Andy Watson owns Sprouting Acres, a 5-acre CSA farm between Cambridge and Stoughton. Founded in 2003, the operation grows a wide range of vegetables, has drop-off locations throughout Dane County and sells at three farmers’ markets. Watson frequently sells blemished tomatoes that can be used for sauce and other vegetables that some choose to use in smoothies. He also just built a wood-fired oven that cooks up pizza on the first and third Sunday evening of each month. The 12-inch pizzas are ideal for parts of vegetables that may not be aesthetically pleasing in one of his CSA boxes, although his vegetables can vary in size and may not match those sold in a grocery store.
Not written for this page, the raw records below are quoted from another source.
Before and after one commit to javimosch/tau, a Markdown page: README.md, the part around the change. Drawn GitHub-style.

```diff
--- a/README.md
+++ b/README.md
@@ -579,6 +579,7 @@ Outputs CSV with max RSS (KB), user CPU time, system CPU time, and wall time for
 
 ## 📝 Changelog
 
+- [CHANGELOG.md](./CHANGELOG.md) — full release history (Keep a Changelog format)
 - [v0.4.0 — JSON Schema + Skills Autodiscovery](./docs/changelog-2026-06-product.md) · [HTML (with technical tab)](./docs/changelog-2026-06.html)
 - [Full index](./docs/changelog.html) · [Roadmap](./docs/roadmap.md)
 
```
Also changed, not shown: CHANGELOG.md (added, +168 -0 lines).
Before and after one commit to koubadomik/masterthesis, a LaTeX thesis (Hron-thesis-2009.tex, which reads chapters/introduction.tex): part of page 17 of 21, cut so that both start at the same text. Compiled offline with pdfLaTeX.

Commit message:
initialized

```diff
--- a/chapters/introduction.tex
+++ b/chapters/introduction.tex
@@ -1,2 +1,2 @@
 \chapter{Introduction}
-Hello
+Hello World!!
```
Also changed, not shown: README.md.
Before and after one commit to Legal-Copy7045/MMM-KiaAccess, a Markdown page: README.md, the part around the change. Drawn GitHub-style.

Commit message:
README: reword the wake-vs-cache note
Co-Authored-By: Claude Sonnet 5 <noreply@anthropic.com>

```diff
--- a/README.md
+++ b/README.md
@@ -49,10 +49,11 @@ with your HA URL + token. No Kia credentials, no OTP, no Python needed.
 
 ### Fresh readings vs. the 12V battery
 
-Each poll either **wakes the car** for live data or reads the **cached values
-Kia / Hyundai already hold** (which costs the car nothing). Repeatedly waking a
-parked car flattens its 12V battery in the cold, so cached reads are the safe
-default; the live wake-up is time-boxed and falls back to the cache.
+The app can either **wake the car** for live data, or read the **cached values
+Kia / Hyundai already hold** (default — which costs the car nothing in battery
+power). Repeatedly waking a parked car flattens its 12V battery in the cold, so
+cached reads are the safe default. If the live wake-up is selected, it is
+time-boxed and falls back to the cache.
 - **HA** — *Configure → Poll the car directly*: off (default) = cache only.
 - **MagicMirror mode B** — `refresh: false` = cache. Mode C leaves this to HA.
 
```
“We’re not grading to a certain size for a certain market,” Watson said. “We’re more worried about freshness.”
Laurel Burelson, who in 2016 opened the Ugly Apple Cafe food cart in Madison, also does catering and makes jellies, jams and fruit leather. The vast majority of the produce she uses are overstocks, vary in size and shape or have portions that are split or bruised and are all sourced locally. In addition, she points to canned fruits and frozen vegetables sold in mainstream grocery stores as examples of the food industry already using imperfect produce.
A national company like Imperfect Produce has a large carbon footprint and its business model could hurt local farmers, she said.
“There’s plenty of Wisconsin farmers who have a pretty tough gig and they’re so important,” Burelson said. “It seems like (Imperfect is) selling a thing to make people feel good about what they’re buying. If people really want to do good and minimize food waste, buy from your local farmers.”